This procedure often provides the detained person with their first opportunity to challenge the lawfulness of their detention and to secure release if the arrest or detention violated their rights.
The Inter-American Commission has stated that if a court is not officially informed of a detention or is informed only after significant delay, the rights of a detainee are not protected. It pointed out that such situations lend themselves to other types of abuses, erode respect for the courts and their effectiveness and lead to the institutionalization of lawlessness. (12)
In view of the importance of this right in protecting detainees against serious violations of human rights, including "disappearances", Amnesty International, in its 14-Point Program for the Prevention of "Disappearances", calls for all prisoners to be brought before a judicial authority without delay after being taken into custody.

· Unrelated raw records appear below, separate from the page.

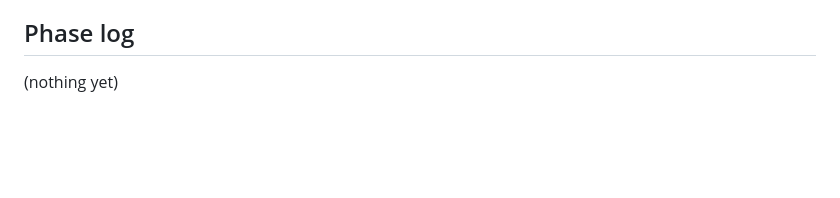
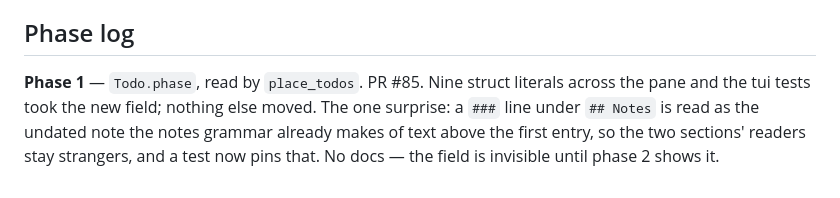
Before and after one commit to cristocola/fast-folder, a Markdown page: PLAN.md, the part around the change. GitHub-like rendering; blank space fills up the shorter version.

Commit message:
plan: the phase 1 log
Co-Authored-By: Claude Opus 5 <noreply@anthropic.com>
Claude-Session: https://claude.ai/code/session_01PZhRpGDvShN5R51xXGq4fV

```diff
--- a/PLAN.md
+++ b/PLAN.md
@@ -120,4 +120,8 @@ extras on top.
 
 ## Phase log
 
-(nothing yet)
+**Phase 1** — `Todo.phase`, read by `place_todos`. PR #85. Nine struct literals across the
+pane and the tui tests took the new field; nothing else moved. The one surprise: a `###`
+line under `## Notes` is read as the undated note the notes grammar already makes of text
+above the first entry, so the two sections' readers stay strangers, and a test now pins
+that. No docs — the field is invisible until phase 2 shows it.
```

5.1.1 Officers authorized to exercise judicial power If the detained person is brought before an officer other than a judge, the officer must be authorized to exercise judicial power and must be independent of the parties. All those exercising judicial authority must be independent -- they must fulfil the criteria set out in the Basic Principles on the Independence of the Judiciary (see Chapter 12.4 The right to be heard by an independent tribunal).
For example, the European Court held that there was a violation of Article 5(3) of the European Convention when the ''other officer authorised by law to exercise judicial authority'' was an auditeur militaire or a public prosecutor who could intervene in subsequent proceedings as a representative of the prosecuting authority. (13)
5.2 What does "prompt" mean?
International standards require that this hearing take place promptly after detention. While no time limits are expressly stated within the standards themselves, and they are to be determined on a case by case basis, the Human Rights Committee has stated that "...delays should not exceed a few days". (14)
Members of the Human Rights Committee have questioned whether detention for 48 hours without being brought before a judge is not unreasonably long. (15)
In a death penalty case, the Committee ruled that a delay of one week from the time of arrest before the detainee was brought before a judge was incompatible with Article 9(3) of the ICCPR. (16)